Blixen was plagued by intense physical pain throughout most of her adult life, attributing her afflictions to syphilis. She died in 1962 at the age of 77, apparently of malnutrition, her illness making her unable to eat.
While on Madeira, my husband Tom and I sought to feed our spirits with a day’s trek along its levadas. The tributaries thread together banana groves, orchards, and vineyards, tunnel through solid basalt, spiral between a series of springs and waterfalls, and criss-cross a patchwork quilt of “quintas,” as the small terraced farms clinging to the steep slopes are called here.
We quickly found ourselves in deep, primeval forest, navigating a narrow and muddy footpath, mounds of man-size ferns hanging from the hillside and brushing our faces. I experienced a Hansel and Gretel moment of feeling lost in the Forbidden Forest, when Tom elbowed me, pointing into a sea of sprawling green growth at a mythical-looking white goat gazing back at us solemnly. We laughed, he snorted and I relaxed. We continued on, marveling at the breadth of botany surrounding us, enveloped in the scents of eucalyptus and pine, soothed by the lyrical score of the gurgling water running through the levada.
We emerged from the densely-wooded area, shielding our eyes at first at the sudden bright sunshine, then opening them wide at the spectacular expanse. The gradient of the canal had been so subtle, we had no idea how high into the mountains we had come and I felt a momentary sense of vertigo at the altitude. Looking ahead, the levada hugged the hill and stretched out into the wild blue yonder and the clouds. From where the canal curled around the edge of the earth, rows upon rows of planted terraces cascaded like velvety green stairs into a deep valley below, down to a sparkling teal sea.
Despite the warmth of the day, smoke rose from the chimneys of red-roofed farmhouses dotting the landscape. Like a slow-motion pinball, we meandered downward from one to the next, past small, cultivated plots of land, abundant with cabbage, beans, and corn. Apple and banana trees, bushes of raspberries and blueberries grew wild alongside modest vineyards.
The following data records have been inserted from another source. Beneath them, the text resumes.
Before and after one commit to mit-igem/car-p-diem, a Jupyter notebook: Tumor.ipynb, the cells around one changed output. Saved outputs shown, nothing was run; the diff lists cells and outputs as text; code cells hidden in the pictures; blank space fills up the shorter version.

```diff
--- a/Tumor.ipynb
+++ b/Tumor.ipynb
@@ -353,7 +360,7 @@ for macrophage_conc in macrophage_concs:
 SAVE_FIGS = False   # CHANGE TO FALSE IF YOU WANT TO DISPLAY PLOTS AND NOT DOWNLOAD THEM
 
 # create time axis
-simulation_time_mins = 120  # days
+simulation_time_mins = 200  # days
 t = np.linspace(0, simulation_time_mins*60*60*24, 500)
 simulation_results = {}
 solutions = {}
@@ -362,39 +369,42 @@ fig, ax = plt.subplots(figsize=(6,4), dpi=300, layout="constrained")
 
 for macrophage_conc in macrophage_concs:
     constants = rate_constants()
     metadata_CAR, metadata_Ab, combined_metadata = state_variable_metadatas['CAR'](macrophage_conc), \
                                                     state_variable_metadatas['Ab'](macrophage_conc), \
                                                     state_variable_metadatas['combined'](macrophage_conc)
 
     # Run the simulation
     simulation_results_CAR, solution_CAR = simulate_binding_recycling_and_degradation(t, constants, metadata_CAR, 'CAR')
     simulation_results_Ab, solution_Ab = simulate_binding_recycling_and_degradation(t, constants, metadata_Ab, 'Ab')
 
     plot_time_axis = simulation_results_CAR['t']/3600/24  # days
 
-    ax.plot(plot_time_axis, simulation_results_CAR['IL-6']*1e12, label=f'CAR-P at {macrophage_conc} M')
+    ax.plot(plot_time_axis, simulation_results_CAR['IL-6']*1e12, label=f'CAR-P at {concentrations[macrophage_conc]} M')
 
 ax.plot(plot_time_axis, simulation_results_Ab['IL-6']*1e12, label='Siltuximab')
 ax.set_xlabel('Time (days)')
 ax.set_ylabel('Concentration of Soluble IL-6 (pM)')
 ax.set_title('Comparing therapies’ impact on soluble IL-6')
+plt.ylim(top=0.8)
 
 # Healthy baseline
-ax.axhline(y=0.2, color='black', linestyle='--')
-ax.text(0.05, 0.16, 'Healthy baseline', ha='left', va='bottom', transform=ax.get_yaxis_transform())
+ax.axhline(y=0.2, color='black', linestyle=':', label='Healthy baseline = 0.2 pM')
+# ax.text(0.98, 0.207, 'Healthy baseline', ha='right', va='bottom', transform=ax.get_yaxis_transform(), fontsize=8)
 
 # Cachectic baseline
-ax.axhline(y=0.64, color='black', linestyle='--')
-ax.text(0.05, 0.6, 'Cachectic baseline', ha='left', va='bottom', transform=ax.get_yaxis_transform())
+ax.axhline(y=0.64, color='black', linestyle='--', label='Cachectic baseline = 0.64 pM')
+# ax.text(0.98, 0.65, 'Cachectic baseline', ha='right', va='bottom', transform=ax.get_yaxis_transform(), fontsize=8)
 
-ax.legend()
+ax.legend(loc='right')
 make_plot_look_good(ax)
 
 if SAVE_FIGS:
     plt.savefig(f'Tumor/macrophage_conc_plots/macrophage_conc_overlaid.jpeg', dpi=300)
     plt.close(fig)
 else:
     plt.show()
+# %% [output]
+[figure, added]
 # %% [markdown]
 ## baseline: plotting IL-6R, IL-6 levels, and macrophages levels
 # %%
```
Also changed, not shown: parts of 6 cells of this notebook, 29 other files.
Like sprouts shooting from a stem, mini canals branched off the levada into each patch of property, from which the liquid nourishment would be released.
Later, emerging to the main road and civilization, we found ourselves in the midst of a Catholic feast celebration, the street strung with multi-colored lights and bobbing balloons, and lined with smoking grills, lively folk music filling the air, smiling faces.
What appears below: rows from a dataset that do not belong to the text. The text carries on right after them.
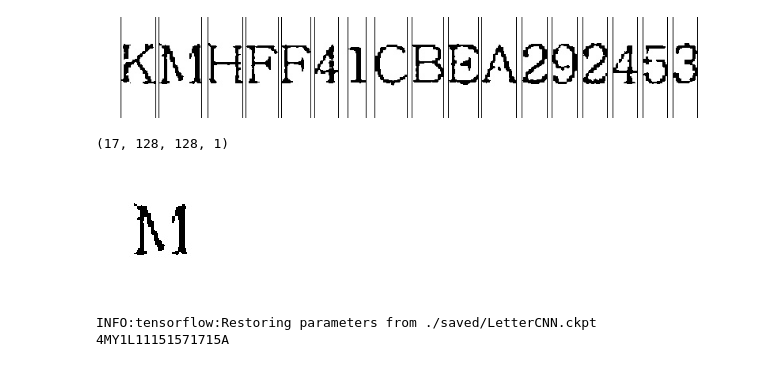
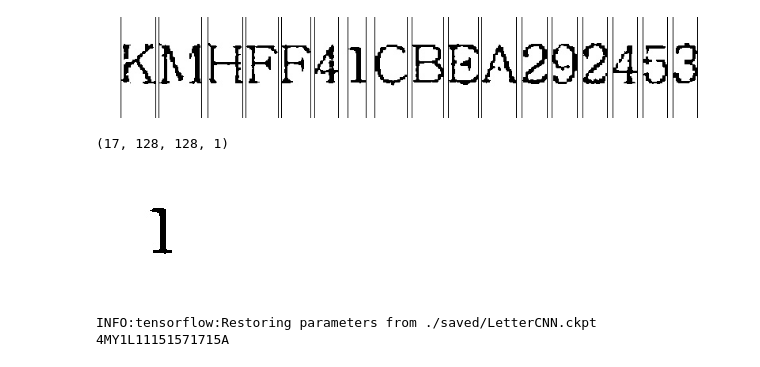
Before and after one commit to JinhoKim07/Code_For_Class, a Jupyter notebook: Samsung/Week4/Project/Char_Dig_Recognition.ipynb, the cells around one changed output. Cells and saved outputs as stored; diff of their text form; code cells hidden in the pictures.

```diff
--- a/Samsung/Week4/Project/Char_Dig_Recognition.ipynb
+++ b/Samsung/Week4/Project/Char_Dig_Recognition.ipynb
@@ -351,11 +351,11 @@ SAMPLE = np.array(SAMPLE)
 # %%
 print (SAMPLE.shape)
 
-cv2.imwrite('./sample.jpg',SAMPLE[1])
+cv2.imwrite('./sample.jpg',SAMPLE[6])
 Image('./sample.jpg')
 # %% [output]
 (17, 128, 128, 1)
-[figure, old version]
+[figure, new version]
 # %%
 checkpoint_path = "./saved/LetterCNN.ckpt"
 #n_outputs = 10
```
Also changed, not shown: 18 other files.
There is indeed a wisdom in this round world of ours–whether sparing us some of life’s pain before we are capable of coping with it, or surprising us with unplanned joys felt more deeply when unexpected, or simply giving us some space between the two.
For more images of Madeira, see my Visions of Madeira Travel Photos.